If you’ve previously read my reviews* for any of the books in the Raven Cycle, you probably know by now that I’m a huge fan of Ronan Lynch. So finding out about this short story dedicated to Opal, aka Ronan’s dream girl, had me beyond keen on returning to their world.

“She was to remember that she was a secret.”

Set after the events of The Raven King, this story, like all the best things, starts with a dream. And just like that, upon opening the first page, I felt like I had never left this world, even though it’s been nearly two years since I first read the books. It’s even more magical than I could have envisioned. And I have so much to discuss, so let’s start at the very beginning:

(Spoilers from here.)

  •  We’re back at the loyal Barns, featuring Opal, Ronan, and Adam, and thanks to Opal’s excellent eavesdropping, we get an insider’s scoop into their lives that just hits the mark of satisfied:

“She had to content herself with stolen glimpses through cracked doors, slender one-inch views of duvet and sheets piled like thunderheads, Adam and sometimes Ronan pillowed among them.”

I missed my sleepy boys…

  • Good: Ronan’s intent of dreaming up a better and safer Cabeswater.

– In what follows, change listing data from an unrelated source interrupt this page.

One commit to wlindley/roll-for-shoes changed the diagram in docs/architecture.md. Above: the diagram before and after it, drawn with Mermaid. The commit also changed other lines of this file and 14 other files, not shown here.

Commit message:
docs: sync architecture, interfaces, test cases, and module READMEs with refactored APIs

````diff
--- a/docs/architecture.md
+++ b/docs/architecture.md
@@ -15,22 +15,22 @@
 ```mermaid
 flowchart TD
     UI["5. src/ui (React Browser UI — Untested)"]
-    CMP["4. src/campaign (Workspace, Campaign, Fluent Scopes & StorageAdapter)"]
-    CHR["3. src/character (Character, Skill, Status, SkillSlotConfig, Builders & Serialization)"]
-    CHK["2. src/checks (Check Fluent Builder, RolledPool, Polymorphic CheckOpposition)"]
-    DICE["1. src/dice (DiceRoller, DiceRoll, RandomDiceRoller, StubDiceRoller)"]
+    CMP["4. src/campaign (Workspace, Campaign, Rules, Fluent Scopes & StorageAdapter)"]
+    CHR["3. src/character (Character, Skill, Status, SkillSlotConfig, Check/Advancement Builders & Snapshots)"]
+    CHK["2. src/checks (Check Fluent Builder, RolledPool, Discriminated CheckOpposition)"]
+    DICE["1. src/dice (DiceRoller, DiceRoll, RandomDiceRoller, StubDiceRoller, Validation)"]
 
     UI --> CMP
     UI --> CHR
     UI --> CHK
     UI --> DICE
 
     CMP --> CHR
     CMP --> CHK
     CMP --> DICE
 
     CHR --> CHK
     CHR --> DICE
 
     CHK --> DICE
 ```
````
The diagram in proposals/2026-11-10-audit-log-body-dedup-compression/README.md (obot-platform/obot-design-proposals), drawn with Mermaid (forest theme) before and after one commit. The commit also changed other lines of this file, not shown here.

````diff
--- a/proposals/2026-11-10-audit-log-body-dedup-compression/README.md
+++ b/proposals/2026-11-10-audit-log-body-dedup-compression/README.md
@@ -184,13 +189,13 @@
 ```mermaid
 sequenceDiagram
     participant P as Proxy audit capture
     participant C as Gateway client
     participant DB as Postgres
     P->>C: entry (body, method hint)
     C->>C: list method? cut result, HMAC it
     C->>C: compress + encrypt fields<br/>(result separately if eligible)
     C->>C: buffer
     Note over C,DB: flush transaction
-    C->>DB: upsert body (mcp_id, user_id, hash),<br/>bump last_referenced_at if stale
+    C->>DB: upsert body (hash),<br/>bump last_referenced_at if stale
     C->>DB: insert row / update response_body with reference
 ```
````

Watching him dream is always one of my favorite bits because that’s Ronan at his most vulnerable. Speaking of which, this delicate shared moment made my heart flip:

“The only thing that had ever made her blink away was when Adam had once encountered Ronan in the second-floor hallway. Ronan had been standing outside of his parents’ old room, one hand holding a cassette tape and the other clenched into a fist, and he’d been there for quite a few minutes by the time Adam climbed the stairs. Adam had taken the cassette from Ronan’s hand, working Ronan’s fingers loose and putting his own fingers between them. For a moment Opal, hidden, had thought they were going to kiss. But instead, Ronan pressed his face against Adam’s neck and Adam quietly put his head on top of Ronan’s head and they did not move for a long time. Something about this made Opal burn so furiously that she could not stand to look a second longer.”

As I read, all I could think of was this fanart:

  • Ronan cares so much for Adam, and you can feel it oozing off the page through the tiniest of moments:

“Ronan was less thrilled to discover Adam’s inventive way of travel. “What the hell, Parrish? I was just about to leave to get you. Who dropped you off?”
“I walked.”
“Ha ha.” Ronan’s real laugh did not sound like ha ha, but this was not Ronan’s real laugh. When Adam didn’t explain the joke, he said, “Walked. From where?”
“Work.” Adam had ceased frolicking and instead removed his shoes and then his socks before sitting at the round table in the kitchen.
“Work. What. The. Hell. I told you I was going to pick you up.”
“I needed to walk.” Adam put his head on the table.”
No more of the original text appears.